--- Information given ---
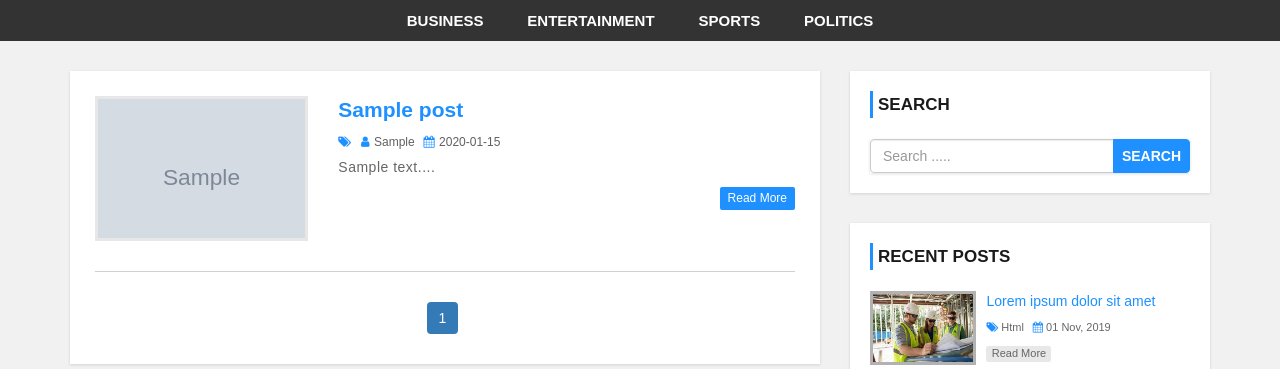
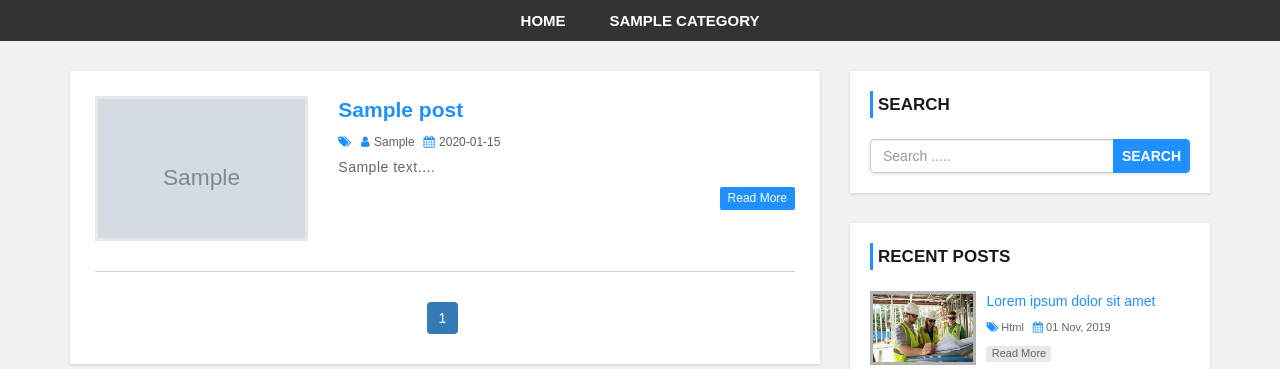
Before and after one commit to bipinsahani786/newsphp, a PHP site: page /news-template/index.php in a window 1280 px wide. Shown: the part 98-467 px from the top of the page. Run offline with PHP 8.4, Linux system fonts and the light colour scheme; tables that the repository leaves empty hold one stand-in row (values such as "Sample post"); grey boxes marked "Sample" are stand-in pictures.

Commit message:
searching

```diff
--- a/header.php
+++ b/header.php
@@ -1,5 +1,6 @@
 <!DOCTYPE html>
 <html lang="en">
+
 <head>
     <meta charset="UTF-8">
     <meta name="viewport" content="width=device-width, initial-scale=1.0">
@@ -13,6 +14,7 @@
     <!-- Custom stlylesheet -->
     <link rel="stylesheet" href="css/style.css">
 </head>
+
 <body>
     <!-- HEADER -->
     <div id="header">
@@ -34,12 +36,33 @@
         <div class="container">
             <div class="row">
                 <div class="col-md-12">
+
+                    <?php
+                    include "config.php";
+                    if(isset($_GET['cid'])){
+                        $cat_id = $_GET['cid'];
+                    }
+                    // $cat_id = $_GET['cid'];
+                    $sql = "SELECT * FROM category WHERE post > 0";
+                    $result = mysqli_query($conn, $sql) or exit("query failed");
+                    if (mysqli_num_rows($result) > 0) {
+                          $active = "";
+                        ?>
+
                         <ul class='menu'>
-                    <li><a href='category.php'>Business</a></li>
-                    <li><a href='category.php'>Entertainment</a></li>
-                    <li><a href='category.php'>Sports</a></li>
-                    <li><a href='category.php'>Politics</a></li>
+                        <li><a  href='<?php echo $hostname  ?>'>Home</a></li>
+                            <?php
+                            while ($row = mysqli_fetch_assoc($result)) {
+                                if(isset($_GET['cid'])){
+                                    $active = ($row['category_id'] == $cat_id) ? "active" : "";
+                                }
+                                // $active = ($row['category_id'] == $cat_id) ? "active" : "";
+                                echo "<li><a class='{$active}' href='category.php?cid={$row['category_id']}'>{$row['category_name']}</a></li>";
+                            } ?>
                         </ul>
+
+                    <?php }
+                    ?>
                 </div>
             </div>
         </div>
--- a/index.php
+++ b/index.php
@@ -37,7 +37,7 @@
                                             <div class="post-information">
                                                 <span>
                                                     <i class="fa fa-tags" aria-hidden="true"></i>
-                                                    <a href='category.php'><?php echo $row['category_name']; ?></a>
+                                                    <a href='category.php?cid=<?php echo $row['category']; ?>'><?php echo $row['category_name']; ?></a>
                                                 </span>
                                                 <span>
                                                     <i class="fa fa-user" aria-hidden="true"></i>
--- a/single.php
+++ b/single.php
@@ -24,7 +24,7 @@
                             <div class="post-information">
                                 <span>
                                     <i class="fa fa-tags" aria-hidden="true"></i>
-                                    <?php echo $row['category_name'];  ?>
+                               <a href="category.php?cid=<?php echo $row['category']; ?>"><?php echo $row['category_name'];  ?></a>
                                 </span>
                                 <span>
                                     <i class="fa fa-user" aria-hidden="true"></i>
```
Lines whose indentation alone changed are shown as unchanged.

==

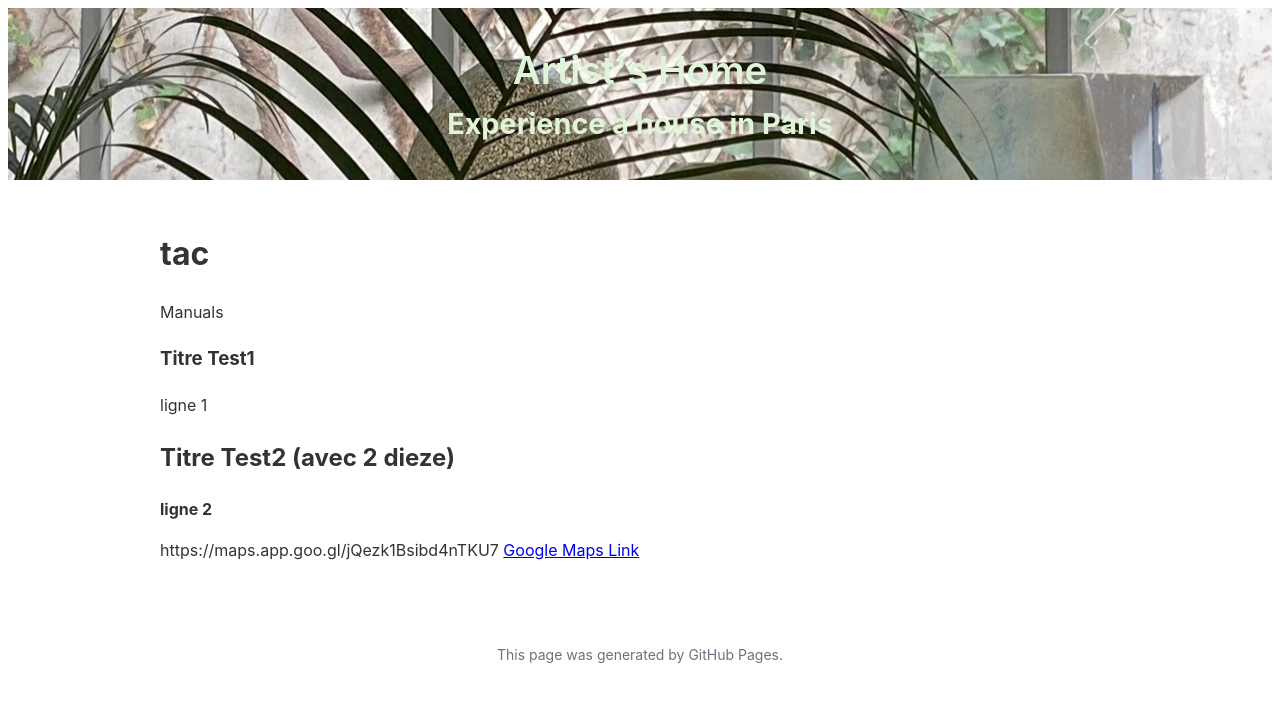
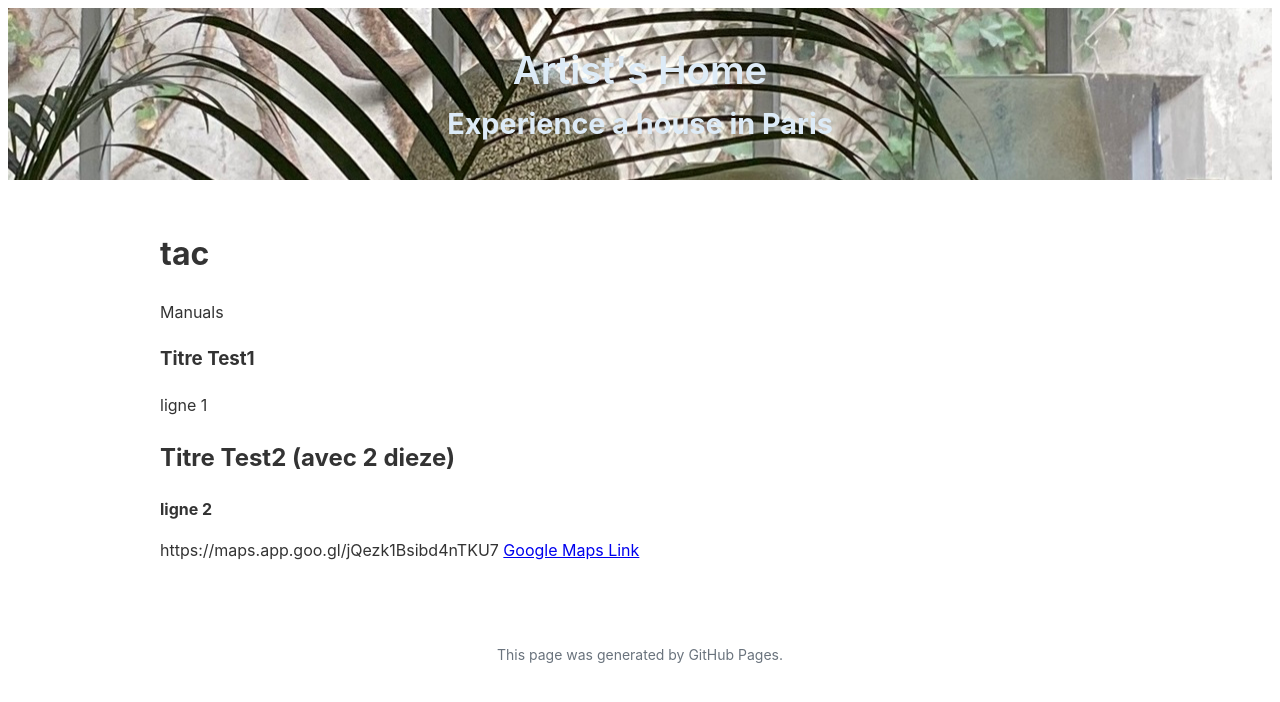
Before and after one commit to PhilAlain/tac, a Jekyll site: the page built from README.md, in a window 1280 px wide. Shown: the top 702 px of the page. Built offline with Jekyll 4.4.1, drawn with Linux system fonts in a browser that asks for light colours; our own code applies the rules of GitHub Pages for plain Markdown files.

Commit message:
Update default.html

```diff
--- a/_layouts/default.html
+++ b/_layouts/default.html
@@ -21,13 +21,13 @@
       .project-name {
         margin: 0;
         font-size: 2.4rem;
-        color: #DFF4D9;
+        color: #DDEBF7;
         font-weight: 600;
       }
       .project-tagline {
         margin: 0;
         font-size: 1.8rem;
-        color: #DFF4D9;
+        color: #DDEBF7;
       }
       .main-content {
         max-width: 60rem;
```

--

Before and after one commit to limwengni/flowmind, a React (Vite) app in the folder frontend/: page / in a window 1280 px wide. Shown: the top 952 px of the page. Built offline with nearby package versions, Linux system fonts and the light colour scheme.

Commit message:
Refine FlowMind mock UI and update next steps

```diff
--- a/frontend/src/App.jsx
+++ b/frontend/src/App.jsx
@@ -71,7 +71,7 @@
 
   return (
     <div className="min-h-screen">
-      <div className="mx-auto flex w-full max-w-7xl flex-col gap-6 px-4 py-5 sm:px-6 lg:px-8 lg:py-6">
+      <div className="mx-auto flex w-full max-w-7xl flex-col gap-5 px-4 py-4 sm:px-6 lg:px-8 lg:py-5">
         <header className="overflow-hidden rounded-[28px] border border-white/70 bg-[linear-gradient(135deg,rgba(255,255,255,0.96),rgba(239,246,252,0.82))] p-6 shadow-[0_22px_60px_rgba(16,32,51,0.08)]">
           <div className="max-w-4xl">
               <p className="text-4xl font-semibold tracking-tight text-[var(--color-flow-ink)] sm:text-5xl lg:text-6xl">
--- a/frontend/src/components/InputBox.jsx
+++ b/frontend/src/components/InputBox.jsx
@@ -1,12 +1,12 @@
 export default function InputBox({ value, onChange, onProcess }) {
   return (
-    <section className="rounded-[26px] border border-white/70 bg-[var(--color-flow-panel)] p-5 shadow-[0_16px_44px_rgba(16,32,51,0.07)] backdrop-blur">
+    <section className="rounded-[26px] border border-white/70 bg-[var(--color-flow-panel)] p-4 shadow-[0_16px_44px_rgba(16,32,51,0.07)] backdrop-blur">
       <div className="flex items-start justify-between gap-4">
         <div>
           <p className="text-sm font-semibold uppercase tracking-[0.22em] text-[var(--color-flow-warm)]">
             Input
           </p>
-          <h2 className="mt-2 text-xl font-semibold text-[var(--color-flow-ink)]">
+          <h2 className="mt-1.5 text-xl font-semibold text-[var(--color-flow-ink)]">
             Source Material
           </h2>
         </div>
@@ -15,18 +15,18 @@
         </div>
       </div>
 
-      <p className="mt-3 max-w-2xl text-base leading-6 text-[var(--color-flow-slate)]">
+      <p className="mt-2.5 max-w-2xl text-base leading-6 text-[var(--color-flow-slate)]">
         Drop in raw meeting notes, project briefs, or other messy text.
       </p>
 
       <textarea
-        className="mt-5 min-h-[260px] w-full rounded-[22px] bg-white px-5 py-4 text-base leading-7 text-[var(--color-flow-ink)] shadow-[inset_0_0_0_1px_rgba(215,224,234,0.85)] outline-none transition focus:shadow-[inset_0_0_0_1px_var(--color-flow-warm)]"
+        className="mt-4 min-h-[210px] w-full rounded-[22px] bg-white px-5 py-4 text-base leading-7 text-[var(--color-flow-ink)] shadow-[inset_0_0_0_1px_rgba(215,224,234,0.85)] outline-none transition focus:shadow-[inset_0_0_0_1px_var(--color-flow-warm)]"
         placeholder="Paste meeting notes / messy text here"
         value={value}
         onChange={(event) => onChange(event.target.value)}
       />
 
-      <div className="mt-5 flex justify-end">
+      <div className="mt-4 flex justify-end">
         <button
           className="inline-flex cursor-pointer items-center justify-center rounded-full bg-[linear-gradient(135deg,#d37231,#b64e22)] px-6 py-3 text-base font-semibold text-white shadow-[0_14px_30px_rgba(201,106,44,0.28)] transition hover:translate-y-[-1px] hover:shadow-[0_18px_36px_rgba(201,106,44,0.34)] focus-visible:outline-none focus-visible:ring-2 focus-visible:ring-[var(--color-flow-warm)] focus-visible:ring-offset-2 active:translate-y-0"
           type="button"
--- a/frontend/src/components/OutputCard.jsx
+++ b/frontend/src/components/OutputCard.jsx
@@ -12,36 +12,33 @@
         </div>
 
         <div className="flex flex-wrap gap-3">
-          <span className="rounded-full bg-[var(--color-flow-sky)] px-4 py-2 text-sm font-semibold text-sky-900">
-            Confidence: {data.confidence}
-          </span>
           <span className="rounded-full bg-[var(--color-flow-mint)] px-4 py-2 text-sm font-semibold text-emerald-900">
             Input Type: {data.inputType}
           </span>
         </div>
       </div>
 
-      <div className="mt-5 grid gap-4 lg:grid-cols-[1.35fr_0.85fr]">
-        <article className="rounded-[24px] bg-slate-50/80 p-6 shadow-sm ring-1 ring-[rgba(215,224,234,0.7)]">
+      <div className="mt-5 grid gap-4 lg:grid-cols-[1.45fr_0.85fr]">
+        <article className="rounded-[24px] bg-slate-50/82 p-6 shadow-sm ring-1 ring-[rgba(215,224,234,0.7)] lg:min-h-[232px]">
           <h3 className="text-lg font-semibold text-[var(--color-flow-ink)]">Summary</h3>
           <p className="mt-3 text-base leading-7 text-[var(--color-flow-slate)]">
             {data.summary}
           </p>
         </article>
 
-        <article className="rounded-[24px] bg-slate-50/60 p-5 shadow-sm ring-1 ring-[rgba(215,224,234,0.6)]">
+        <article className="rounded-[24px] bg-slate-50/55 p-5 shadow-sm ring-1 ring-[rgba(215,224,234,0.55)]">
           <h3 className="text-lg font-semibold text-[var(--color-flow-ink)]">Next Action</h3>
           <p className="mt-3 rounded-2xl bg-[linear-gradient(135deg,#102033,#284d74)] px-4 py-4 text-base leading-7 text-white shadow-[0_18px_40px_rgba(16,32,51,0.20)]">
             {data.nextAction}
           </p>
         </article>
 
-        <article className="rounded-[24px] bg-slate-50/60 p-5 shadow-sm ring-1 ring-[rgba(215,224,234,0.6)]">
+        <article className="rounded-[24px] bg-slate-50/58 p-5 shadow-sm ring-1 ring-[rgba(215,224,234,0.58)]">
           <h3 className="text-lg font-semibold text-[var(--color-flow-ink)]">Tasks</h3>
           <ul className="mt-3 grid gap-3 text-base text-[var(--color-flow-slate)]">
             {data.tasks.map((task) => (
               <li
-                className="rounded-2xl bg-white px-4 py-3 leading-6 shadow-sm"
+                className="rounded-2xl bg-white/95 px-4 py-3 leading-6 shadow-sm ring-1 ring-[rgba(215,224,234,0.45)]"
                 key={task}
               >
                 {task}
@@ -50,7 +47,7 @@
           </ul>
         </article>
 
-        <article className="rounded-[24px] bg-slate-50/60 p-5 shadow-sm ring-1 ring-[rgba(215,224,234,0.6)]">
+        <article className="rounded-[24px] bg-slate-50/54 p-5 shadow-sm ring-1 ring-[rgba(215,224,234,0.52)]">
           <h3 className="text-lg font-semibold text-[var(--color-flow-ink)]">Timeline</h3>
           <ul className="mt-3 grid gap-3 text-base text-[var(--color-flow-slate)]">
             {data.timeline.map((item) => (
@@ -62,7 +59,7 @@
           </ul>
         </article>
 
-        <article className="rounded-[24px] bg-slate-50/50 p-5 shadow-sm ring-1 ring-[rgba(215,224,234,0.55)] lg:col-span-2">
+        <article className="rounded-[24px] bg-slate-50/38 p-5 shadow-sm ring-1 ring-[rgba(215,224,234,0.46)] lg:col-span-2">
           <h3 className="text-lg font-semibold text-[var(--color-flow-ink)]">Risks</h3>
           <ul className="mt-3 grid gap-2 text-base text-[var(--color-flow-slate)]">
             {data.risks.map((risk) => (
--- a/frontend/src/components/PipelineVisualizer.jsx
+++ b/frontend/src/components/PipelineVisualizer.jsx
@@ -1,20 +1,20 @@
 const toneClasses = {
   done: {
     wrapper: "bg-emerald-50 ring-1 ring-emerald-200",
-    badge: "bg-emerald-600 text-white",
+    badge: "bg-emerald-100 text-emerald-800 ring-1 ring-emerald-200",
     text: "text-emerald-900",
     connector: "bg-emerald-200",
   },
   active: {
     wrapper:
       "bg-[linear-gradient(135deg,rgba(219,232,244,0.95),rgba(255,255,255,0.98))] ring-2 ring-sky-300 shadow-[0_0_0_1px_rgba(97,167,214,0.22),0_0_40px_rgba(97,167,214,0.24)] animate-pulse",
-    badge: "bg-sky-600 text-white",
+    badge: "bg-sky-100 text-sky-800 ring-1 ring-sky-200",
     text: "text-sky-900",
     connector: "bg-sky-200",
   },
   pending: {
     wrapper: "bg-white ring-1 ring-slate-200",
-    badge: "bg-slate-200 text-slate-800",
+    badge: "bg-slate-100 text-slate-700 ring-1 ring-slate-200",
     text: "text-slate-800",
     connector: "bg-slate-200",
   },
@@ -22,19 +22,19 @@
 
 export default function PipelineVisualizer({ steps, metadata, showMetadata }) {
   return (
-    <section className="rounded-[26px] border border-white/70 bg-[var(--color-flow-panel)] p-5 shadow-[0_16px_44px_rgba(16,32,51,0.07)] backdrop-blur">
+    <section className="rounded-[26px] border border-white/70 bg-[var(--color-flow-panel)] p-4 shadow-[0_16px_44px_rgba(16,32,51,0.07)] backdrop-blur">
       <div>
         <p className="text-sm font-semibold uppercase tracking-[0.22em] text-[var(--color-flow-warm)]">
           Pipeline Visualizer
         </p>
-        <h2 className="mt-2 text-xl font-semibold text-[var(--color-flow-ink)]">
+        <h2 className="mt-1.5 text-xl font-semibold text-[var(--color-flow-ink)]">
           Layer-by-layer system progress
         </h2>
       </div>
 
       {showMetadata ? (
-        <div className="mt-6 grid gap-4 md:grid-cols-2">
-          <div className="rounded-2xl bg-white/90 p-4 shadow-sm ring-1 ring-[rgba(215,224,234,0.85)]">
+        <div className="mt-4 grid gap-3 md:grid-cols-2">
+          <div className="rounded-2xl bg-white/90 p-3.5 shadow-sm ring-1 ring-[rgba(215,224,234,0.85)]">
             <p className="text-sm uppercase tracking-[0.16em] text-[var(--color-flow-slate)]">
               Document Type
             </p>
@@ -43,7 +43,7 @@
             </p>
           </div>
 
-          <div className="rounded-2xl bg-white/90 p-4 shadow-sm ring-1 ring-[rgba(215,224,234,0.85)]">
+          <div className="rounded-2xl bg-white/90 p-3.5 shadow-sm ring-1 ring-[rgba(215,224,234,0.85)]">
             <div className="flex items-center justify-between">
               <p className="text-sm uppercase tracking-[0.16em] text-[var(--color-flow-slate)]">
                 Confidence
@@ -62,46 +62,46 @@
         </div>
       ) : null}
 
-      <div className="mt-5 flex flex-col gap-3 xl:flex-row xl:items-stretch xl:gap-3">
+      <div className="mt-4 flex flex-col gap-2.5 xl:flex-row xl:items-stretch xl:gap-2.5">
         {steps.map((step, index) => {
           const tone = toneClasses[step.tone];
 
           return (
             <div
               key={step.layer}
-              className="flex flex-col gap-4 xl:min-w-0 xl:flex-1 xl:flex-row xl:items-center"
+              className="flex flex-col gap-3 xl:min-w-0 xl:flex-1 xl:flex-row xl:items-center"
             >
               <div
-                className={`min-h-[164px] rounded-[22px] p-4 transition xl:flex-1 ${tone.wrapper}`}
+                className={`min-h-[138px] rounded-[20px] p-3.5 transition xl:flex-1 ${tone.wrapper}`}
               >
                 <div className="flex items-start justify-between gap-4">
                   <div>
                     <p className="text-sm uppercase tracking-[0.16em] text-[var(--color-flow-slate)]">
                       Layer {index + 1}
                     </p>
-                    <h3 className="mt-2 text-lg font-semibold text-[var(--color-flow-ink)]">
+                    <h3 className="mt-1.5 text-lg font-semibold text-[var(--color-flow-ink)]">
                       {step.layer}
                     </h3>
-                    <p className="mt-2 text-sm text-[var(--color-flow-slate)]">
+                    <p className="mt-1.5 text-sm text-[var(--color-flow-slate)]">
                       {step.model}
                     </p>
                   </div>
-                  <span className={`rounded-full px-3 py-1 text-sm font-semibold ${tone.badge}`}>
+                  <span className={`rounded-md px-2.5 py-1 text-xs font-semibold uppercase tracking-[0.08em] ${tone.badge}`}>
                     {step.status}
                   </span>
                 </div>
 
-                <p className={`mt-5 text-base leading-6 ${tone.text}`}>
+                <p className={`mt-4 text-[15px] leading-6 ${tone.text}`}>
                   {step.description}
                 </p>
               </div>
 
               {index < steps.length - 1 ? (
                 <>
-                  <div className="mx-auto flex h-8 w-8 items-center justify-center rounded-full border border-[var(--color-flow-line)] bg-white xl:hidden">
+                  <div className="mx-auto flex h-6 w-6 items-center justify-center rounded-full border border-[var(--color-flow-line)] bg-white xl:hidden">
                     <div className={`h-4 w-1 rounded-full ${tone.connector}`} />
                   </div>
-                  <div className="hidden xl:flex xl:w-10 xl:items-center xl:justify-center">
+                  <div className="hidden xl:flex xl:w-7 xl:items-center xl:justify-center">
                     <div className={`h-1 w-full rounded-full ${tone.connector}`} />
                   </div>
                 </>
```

--- Activity ---
Going through the entries above, count the lines that have the word "project" and state that count alone.

--- Result of the exercise ---
3